- [What to produce]: Give the number of lines in the records that include the word "white", and nothing besides.

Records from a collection
◇ ◇ ◇ ◇ ◇

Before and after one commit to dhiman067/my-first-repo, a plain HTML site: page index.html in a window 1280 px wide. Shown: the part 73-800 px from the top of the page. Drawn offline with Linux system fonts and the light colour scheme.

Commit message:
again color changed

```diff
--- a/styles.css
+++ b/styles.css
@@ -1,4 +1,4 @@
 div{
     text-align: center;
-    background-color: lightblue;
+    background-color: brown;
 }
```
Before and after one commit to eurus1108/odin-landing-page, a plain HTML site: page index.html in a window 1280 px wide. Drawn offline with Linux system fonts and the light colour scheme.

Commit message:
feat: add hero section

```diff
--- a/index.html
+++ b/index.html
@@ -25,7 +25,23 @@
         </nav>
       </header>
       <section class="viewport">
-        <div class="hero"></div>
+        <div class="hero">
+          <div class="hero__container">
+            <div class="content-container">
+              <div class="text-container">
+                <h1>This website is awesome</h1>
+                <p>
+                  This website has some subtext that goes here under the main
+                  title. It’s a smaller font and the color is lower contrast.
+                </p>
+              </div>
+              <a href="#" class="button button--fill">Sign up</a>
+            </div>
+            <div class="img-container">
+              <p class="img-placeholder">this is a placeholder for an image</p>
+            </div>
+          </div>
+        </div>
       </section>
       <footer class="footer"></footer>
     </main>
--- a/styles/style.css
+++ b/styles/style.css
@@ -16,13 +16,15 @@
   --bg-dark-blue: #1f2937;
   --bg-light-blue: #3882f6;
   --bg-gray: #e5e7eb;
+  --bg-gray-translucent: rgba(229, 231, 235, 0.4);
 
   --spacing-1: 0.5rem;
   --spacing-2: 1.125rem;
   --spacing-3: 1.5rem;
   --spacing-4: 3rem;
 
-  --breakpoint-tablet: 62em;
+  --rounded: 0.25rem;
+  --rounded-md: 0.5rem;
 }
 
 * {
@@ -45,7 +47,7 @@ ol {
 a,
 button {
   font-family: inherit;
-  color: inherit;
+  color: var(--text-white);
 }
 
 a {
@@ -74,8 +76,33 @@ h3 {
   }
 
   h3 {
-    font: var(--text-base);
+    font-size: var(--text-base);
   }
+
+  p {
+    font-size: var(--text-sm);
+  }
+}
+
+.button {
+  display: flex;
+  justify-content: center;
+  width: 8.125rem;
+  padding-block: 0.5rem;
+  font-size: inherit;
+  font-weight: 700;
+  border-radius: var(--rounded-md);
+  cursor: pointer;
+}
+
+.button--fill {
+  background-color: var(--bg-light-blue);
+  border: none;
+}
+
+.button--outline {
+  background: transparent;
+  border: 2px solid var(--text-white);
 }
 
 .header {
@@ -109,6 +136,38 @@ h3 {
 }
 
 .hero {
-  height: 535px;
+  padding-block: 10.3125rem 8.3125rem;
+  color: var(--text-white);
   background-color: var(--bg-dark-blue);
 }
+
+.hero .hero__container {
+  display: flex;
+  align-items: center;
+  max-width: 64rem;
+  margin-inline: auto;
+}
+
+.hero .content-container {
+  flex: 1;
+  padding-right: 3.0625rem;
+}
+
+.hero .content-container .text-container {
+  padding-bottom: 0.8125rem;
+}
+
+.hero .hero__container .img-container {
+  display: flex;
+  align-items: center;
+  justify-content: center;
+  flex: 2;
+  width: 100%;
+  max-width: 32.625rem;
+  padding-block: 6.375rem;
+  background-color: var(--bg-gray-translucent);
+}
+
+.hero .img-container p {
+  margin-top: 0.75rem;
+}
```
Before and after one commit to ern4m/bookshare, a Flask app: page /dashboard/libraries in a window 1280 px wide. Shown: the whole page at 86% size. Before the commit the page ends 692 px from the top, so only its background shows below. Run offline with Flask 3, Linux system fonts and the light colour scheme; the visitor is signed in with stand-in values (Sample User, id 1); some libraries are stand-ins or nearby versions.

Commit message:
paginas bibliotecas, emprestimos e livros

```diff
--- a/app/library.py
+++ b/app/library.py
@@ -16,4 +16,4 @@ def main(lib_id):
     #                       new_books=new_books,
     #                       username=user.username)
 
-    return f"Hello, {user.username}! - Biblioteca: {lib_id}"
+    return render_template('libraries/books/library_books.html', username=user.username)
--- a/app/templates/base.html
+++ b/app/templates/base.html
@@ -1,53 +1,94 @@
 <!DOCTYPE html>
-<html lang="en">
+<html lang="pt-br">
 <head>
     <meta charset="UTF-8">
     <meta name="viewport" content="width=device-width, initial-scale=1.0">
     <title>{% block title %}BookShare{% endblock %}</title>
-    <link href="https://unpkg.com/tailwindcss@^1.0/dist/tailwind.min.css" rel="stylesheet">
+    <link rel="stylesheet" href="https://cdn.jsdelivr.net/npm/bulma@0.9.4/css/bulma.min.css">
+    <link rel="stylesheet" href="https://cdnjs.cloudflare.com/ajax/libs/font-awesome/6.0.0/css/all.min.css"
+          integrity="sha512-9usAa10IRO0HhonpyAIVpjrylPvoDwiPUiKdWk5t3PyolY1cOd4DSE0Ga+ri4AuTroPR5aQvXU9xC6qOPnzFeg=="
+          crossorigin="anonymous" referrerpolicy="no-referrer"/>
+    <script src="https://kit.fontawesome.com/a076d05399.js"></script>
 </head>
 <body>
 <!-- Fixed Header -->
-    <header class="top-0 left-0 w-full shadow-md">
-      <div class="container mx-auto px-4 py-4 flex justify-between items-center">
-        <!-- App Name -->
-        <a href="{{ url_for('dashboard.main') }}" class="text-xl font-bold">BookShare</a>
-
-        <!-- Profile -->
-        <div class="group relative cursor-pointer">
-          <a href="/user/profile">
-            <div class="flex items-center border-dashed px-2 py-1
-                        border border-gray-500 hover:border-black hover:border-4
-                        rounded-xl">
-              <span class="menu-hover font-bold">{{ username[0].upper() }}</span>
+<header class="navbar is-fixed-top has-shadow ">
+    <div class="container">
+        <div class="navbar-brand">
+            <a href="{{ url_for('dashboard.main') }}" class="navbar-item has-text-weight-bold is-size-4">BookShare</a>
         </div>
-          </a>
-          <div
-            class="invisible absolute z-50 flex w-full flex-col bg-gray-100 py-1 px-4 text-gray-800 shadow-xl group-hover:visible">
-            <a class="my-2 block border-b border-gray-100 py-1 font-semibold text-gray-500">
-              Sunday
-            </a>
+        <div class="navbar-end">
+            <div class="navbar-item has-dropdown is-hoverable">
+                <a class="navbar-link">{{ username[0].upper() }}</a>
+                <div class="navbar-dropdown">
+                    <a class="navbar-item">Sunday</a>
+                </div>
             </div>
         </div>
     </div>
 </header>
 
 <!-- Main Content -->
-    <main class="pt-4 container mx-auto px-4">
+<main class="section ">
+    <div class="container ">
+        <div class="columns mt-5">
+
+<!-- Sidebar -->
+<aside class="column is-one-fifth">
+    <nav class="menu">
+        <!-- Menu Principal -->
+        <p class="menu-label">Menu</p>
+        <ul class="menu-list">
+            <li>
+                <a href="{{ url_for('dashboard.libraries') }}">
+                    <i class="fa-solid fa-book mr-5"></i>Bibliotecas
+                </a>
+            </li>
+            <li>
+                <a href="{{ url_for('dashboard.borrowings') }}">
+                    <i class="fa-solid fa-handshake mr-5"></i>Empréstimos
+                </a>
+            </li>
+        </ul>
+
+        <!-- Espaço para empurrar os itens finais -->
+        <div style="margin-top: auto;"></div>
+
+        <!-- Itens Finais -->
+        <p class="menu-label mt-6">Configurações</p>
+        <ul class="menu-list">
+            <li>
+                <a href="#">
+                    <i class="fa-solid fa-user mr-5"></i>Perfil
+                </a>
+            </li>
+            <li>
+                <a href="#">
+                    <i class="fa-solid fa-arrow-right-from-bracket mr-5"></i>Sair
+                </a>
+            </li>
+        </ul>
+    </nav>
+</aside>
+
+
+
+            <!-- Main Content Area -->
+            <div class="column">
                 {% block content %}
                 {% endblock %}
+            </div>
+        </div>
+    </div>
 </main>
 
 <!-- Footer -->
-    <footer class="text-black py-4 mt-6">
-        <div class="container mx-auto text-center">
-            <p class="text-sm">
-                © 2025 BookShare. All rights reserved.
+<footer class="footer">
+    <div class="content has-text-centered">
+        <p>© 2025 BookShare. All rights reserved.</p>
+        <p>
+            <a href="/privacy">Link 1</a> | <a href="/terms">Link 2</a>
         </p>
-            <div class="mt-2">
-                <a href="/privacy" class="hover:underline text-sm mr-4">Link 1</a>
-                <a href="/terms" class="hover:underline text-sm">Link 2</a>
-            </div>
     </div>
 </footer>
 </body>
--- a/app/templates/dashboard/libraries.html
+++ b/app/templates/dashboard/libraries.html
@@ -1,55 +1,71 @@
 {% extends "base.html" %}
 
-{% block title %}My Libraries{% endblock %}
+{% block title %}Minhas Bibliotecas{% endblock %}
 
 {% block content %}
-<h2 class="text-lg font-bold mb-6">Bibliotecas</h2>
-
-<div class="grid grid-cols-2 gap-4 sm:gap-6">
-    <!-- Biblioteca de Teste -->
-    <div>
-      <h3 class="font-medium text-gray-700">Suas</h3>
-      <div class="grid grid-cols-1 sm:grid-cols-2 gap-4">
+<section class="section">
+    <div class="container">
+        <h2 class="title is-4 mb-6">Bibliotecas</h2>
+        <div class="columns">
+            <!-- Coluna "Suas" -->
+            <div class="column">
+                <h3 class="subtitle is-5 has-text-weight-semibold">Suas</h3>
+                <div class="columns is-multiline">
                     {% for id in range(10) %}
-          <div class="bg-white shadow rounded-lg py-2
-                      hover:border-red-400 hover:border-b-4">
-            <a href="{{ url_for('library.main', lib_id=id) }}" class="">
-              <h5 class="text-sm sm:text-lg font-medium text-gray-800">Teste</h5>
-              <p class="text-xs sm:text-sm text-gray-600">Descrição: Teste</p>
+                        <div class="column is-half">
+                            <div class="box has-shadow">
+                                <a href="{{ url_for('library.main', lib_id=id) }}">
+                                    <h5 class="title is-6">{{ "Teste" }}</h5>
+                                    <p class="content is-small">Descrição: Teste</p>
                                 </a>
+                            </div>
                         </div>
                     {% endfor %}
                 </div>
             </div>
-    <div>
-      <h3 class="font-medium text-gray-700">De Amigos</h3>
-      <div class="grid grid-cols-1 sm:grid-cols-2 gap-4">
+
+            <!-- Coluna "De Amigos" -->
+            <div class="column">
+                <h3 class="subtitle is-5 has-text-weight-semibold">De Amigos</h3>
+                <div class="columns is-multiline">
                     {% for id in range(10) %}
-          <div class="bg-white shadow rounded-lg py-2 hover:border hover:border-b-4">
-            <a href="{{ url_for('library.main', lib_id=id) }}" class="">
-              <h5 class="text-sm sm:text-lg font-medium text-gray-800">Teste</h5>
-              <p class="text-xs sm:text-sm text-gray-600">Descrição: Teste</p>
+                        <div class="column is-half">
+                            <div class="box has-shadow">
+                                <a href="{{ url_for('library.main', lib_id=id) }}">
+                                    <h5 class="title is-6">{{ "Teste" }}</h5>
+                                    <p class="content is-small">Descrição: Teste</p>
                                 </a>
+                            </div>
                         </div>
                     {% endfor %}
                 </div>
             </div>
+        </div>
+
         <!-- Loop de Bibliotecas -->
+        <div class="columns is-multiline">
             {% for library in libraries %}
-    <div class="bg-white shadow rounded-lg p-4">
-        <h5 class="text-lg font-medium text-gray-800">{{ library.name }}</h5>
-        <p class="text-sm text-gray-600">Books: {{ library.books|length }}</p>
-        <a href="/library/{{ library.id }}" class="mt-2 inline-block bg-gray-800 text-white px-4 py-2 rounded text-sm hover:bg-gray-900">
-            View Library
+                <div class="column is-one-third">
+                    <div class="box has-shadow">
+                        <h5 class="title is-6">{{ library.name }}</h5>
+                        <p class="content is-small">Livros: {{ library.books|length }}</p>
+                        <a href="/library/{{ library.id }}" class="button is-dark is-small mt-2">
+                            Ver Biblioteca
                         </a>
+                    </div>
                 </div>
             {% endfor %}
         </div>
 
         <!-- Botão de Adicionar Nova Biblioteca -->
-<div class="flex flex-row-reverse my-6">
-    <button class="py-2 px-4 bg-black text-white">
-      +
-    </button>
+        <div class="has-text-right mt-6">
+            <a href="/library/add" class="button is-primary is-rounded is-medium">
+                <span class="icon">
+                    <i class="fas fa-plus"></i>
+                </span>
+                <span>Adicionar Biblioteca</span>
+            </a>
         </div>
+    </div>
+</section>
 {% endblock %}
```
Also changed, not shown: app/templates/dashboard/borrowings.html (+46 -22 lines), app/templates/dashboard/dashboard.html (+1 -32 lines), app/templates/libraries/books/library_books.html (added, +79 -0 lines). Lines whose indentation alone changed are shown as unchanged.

◇ ◇ ◇ ◇ ◇

- [Task response]: 8